And that’s fine! We need not view any of those choices to work outside one’s academic preparation as a loss, a waste, or a declaration of error. The demands of the marketplace change. People change. Philosophers and welders, humans both, share the potential to tire of philosophizing and welding and to crave broader horizons. That’s why, instead of programming them to follow one paycheck-promising career path, we must teach them to be open to broader possibilities.
The Governor ignores the non-economic value of learning. Some students willingly devote time and money and go into debt to study certain subjects just because those subjects are fascinating and beautiful parts of human culture. The Governor’s philosophy of education seems formed entirely by employers and the transient demands of consumer culture, with an at-best dismissive eye toward the more enduring intellectual and spiritual aspects of learning. (Check this out: Dennis Daugaard is the live-in-the-now materialist in this discussion, while I am fighting for the everlasting soul.) In the Governor’s impoverished view, education is not for building souls; it is for building tools to be used by corporations to make widgets and profit.
I welcome every two-million-dollar investment Governor Dennis Daugaard wants to make in my school district to help give kids more opportunities to learn and grow. The Future Fund grant that built A-TEC is still corporate welfare, but less direct, and providing broader benefits for young South Dakotans through our public school systems than any handouts filtered through corporate exploiters of state largesse.
But if the Governor can spend $8.5 million dollars to help kids in twelve K-12 districts try out welding and carpentry, why not spend another $8.5 million to fund a gifted education coordinator/teacher for every South Dakota school district to help kids develop their fullest intellectual potential? (151 districts, $8.5 million… that’s over $56K per district.) What are you afraid of, Governor Daugaard: that the gifted kids might do more philosophizing?
The business and housing assistance programs created three years ago as part of the Building South Dakota program saw big demand so far. But one designed specifically to offer tax breaks for smaller business projects has found few takers.
There have been two grants totaling $36,480 for equipment upgrades by Yankton-area businesses Sapa Extrusions Inc. and TruXedo Inc. Meanwhile, the program’s fund balance has grown to more than $1.3 million.
The grants, which are essentially refunds of sales and use tax, are available to businesses with projects smaller than $20 million or purchasing equipment for less than $2 million.
Crony capital points its fork at small business’s plate and says, you gonna eat that?
Costello told members of the Legislature’s Government Operations and Audit Committee that a legislator — Rep. Dick Werner, R-Huron — suggested there be consideration to allow funds to be transferred between Building South Dakota’s various programs.
Costello said that could be helpful in making best use of the money, so large amounts aren’t mothballed.
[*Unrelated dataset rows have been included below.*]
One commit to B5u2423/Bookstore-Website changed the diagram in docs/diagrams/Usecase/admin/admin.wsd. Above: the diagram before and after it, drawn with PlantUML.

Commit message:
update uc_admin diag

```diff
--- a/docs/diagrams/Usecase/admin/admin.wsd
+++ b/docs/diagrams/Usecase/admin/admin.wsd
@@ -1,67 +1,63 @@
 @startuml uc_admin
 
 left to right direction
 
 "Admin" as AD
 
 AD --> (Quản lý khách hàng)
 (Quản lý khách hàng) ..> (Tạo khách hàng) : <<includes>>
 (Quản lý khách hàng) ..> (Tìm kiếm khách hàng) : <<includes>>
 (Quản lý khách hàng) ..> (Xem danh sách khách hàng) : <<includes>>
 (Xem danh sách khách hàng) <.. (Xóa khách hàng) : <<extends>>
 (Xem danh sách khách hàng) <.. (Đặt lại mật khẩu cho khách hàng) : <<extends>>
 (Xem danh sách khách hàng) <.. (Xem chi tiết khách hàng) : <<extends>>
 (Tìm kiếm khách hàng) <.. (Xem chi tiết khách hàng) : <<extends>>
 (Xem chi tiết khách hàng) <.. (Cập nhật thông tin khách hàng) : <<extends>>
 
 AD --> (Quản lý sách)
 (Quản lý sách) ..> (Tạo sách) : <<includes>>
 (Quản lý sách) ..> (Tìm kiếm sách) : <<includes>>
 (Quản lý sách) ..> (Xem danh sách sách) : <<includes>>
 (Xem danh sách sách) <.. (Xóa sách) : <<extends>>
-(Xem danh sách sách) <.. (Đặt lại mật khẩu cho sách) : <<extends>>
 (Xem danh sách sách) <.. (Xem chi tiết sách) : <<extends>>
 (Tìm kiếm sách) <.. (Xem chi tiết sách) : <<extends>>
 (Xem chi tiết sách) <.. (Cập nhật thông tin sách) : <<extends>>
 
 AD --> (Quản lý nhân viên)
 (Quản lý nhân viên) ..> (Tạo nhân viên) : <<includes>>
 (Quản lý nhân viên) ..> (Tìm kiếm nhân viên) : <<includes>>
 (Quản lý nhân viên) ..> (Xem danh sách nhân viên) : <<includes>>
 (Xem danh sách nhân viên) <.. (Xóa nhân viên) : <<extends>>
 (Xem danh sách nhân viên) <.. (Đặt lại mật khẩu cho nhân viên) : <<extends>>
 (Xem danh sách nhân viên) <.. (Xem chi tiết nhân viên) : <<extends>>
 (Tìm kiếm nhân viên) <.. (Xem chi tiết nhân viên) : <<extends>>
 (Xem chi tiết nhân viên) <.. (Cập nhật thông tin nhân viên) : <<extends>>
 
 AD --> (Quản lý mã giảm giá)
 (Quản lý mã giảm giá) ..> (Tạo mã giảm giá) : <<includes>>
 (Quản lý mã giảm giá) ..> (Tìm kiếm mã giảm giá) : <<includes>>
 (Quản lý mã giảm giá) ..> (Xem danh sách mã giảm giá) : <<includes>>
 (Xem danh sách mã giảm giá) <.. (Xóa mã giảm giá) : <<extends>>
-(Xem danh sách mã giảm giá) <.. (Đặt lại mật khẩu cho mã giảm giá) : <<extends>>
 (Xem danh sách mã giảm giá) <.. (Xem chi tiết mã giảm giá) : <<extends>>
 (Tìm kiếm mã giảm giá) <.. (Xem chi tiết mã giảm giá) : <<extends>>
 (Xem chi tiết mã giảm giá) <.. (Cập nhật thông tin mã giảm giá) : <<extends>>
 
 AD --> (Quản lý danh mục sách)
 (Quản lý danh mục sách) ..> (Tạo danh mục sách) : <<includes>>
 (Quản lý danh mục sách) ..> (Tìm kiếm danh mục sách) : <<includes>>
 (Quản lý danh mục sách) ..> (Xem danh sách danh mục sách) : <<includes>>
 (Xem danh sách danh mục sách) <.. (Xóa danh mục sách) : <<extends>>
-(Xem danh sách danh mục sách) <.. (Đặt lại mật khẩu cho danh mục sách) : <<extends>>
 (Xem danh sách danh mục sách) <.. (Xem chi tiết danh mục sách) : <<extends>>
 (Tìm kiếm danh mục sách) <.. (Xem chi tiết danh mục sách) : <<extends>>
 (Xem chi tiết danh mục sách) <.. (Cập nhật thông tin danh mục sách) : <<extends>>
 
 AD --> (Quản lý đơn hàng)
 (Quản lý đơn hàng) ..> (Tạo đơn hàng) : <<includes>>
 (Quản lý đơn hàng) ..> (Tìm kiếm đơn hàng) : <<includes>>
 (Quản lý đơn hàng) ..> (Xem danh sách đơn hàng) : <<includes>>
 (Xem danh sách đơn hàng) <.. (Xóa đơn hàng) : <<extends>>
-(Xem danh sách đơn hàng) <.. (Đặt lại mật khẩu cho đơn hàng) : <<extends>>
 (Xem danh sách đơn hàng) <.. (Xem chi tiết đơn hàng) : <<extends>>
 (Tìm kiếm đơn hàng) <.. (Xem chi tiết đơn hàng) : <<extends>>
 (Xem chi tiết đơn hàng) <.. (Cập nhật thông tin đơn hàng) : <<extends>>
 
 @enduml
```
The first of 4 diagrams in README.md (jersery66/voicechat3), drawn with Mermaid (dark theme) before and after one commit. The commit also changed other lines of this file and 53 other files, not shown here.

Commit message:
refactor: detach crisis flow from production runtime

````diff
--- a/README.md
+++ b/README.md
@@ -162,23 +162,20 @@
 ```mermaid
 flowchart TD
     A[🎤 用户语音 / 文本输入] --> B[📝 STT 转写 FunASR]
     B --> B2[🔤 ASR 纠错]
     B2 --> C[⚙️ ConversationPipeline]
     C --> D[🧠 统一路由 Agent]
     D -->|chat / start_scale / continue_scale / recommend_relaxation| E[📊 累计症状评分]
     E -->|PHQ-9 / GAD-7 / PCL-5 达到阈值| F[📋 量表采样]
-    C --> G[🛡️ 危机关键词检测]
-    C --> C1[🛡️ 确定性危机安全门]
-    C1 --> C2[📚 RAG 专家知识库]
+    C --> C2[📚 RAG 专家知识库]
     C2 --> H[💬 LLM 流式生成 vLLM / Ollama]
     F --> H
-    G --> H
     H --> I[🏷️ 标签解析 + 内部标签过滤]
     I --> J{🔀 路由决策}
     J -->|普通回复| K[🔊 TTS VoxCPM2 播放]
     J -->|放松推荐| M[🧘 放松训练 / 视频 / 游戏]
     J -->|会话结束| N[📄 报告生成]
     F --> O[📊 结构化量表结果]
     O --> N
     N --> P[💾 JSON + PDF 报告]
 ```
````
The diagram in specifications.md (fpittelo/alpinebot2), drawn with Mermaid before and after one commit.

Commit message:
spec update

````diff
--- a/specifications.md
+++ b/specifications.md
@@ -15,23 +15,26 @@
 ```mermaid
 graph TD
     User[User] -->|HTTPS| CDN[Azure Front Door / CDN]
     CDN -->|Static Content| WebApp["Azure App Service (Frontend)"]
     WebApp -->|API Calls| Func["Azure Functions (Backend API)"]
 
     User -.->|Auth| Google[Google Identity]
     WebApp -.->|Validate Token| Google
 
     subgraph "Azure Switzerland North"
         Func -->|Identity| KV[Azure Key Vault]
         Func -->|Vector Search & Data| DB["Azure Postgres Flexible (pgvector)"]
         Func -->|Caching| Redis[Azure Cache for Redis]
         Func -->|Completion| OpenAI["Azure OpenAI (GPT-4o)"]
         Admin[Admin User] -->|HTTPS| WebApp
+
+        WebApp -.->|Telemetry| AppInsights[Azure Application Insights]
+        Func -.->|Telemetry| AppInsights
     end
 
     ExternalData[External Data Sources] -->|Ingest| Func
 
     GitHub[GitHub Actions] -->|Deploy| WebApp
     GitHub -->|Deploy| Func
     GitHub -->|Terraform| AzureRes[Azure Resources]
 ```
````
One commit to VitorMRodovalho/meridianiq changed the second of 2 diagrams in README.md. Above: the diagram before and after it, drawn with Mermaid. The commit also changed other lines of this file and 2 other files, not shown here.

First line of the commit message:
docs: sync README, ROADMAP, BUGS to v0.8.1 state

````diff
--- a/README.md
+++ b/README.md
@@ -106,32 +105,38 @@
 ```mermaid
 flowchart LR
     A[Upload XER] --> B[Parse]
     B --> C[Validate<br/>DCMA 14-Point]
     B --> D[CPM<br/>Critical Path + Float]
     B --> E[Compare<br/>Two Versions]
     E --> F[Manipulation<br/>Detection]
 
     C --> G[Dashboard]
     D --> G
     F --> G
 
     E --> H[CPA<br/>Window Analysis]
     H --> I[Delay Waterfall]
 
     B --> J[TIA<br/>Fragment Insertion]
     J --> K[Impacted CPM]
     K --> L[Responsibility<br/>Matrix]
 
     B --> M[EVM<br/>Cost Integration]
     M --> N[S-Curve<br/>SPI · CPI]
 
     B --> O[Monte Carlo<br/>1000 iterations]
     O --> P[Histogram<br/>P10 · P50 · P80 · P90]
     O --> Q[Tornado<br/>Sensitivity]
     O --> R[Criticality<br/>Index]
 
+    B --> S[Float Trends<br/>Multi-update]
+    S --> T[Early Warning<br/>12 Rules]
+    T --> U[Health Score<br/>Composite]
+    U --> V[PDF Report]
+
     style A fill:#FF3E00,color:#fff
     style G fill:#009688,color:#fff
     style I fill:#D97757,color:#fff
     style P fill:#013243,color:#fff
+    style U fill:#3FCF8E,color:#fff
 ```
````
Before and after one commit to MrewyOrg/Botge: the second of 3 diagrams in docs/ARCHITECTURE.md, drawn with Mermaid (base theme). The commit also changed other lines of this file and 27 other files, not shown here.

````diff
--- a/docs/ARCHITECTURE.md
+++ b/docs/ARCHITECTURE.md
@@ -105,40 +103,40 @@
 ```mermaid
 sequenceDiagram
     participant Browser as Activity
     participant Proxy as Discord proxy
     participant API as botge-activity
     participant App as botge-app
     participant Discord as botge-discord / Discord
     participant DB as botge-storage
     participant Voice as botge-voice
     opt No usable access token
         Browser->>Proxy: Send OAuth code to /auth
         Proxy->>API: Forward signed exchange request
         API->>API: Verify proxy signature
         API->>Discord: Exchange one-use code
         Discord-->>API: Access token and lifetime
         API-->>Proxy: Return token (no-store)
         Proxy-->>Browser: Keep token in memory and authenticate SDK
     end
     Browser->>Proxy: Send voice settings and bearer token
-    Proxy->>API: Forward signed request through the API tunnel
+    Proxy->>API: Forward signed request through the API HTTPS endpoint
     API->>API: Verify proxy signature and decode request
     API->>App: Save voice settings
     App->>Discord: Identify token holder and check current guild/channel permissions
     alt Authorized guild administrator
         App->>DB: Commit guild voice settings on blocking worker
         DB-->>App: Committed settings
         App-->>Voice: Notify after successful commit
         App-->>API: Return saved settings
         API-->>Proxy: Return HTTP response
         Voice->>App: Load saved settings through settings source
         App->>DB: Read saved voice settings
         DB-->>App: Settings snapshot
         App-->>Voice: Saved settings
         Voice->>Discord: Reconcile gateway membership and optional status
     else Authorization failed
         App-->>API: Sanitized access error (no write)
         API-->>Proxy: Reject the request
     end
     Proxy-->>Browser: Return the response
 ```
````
He said it could work both ways for a program. “In future years, it may reverse itself,” he said [Mercer, 2015.08.26].
Do call me when the big boys leave free state money on the table for the small fry.